Most industries are flourishing in Singapore but their sizes cannot be compared with much larger and the most populous nations like China and India. Financial services, trading & commerce, shipping and aviation, technology and tourism aside, Singapore has always been a prime real estate market for domestic and foreign investments.
Recently, the high net worth individuals or the ultra rich of China have expressed their intent to invest in Singapore real estate, shipping their perennial favorite Hong Kong.
Such investments have a direct impact on economic growth, it helps local construction companies and affects the market in many other ways.
Real estate directly reflects the economy
Growth in real estate also reflects economic well being in a country. People are likely to invest in residential properties when there is ample employment, substantial income, money to spare and there is considerable confidence in the economy.
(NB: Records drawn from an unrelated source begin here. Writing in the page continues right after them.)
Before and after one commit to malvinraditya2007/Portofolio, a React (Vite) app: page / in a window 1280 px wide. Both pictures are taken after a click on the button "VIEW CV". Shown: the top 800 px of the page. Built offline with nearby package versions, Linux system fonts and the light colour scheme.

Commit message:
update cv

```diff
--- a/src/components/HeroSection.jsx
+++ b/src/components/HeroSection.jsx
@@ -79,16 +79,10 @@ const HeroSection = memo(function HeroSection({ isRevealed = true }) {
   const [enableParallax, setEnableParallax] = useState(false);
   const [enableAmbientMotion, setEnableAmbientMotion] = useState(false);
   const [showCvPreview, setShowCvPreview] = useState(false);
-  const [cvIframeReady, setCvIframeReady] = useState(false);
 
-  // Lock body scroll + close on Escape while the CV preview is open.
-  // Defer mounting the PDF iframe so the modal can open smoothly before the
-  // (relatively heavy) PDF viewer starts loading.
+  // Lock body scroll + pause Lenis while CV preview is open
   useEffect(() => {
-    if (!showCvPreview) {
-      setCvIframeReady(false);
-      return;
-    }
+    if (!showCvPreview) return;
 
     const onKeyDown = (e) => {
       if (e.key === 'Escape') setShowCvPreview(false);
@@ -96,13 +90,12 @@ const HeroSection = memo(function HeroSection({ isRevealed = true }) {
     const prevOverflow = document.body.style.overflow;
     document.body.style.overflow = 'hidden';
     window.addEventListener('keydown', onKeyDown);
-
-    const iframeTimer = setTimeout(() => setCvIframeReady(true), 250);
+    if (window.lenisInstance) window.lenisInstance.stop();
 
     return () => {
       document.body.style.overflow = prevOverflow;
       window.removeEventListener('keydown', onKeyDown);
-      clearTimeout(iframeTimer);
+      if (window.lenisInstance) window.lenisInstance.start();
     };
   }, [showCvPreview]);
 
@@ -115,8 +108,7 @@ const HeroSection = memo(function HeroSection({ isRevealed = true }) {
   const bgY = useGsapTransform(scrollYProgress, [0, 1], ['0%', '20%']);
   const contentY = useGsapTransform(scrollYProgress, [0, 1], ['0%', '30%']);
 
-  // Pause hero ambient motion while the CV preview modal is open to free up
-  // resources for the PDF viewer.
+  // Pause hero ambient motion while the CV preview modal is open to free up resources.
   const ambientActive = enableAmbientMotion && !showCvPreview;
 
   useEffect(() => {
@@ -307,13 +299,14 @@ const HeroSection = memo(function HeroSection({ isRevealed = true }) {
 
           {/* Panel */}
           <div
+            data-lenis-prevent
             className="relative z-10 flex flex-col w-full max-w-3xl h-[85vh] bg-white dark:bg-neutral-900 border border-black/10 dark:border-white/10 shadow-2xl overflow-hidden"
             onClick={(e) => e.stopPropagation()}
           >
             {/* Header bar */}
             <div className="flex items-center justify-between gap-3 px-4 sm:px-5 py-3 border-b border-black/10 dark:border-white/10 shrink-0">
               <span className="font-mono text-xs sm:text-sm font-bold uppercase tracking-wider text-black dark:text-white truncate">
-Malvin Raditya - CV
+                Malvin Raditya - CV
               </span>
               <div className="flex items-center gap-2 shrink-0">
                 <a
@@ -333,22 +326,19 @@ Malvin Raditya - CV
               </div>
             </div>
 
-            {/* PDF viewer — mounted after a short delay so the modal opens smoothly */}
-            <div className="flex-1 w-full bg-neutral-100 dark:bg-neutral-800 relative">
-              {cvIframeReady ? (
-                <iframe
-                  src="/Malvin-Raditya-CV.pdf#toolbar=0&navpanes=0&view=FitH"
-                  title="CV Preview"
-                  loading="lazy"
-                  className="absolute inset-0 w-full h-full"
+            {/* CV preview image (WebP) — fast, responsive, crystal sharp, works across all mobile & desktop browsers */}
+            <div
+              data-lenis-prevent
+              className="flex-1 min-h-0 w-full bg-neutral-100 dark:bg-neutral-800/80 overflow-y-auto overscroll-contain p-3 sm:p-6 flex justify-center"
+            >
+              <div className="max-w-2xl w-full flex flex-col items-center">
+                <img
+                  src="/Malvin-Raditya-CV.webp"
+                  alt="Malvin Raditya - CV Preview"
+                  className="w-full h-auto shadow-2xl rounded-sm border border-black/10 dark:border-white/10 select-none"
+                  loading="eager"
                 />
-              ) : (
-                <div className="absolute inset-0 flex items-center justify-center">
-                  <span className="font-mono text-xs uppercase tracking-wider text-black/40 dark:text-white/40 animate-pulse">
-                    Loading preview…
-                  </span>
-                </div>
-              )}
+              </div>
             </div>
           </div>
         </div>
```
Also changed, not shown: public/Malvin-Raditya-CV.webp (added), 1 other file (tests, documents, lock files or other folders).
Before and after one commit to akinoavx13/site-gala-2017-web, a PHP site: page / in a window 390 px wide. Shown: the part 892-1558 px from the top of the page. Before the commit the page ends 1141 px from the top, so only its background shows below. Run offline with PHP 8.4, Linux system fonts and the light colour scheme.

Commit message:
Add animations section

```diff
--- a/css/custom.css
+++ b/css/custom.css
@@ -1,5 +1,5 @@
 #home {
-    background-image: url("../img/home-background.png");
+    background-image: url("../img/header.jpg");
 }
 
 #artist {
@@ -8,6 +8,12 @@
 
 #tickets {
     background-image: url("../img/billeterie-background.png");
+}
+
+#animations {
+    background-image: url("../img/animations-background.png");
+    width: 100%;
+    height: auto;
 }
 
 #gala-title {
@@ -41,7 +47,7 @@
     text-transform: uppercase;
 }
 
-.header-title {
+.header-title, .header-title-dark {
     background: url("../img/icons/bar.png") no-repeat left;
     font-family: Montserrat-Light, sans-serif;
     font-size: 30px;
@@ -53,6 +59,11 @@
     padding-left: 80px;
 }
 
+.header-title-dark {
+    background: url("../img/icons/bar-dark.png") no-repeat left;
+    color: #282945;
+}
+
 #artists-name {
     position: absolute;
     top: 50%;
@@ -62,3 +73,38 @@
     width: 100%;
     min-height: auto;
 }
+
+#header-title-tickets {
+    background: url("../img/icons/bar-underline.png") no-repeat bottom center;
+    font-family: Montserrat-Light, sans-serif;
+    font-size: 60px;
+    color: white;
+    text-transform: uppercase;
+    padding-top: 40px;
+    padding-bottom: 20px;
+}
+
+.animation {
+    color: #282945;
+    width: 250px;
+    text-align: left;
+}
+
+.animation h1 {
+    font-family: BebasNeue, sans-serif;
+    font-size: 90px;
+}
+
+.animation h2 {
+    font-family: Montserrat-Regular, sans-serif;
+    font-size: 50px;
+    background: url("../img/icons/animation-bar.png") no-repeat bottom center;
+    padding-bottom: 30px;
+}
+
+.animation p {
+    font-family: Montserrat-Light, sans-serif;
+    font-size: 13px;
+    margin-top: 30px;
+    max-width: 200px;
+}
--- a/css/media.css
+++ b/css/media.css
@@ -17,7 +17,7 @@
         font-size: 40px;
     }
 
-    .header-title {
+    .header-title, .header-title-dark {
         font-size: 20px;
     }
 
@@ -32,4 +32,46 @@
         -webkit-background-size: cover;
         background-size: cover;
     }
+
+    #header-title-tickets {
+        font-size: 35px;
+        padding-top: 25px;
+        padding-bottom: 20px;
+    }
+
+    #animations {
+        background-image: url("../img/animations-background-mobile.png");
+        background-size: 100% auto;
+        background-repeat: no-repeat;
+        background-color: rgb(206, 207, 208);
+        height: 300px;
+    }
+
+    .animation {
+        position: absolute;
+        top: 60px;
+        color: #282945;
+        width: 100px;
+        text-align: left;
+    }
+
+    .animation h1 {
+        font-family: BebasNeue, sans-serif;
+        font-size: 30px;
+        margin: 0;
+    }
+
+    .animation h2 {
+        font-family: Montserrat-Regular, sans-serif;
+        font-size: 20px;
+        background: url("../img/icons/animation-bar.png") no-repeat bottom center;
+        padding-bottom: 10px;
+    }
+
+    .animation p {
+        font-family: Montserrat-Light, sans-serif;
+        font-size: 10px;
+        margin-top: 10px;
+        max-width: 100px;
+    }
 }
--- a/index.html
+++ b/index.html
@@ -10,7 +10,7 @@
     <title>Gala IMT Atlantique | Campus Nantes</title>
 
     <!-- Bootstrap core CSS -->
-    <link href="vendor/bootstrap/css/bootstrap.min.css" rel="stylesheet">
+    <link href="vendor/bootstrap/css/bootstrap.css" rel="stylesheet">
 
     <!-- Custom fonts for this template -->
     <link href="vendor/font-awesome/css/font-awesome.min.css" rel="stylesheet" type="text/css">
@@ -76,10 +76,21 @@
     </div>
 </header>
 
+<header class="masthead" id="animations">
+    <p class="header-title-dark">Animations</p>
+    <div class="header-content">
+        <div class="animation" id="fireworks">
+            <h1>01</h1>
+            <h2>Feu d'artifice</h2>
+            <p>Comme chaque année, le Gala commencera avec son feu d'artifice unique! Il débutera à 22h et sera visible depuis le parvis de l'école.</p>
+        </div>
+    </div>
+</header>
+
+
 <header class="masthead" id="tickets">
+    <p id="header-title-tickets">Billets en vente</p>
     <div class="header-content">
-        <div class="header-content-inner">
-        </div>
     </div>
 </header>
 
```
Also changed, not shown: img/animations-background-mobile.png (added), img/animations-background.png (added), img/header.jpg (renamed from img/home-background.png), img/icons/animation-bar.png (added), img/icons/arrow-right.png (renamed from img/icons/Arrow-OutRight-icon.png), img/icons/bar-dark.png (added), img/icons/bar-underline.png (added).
Not many people will buy homes or even upgrade their rental properties if they are not feeling secured about their job and have enough cash to spare. A buoyant and stable economy will always spur growth in real estate.
Hence, just as economic growth creates a stir in the real estate sector, the vice versa is also true.
Environment to scale exciting operations
Real estate is also a strong indicator of how companies, investors and traders are feeling about the economy. More companies would set up their bases and branch out across the country if they are confident of the prospects.
This propels a growth in commercial real estate. The same rationale is applicable for industrial real estate. If confidence is low and there is no positive momentum, the sector will witness a slowdown.
In a nutshell, if there is increasing interest in properties and similar assets, then an economy is in a sound state and growing.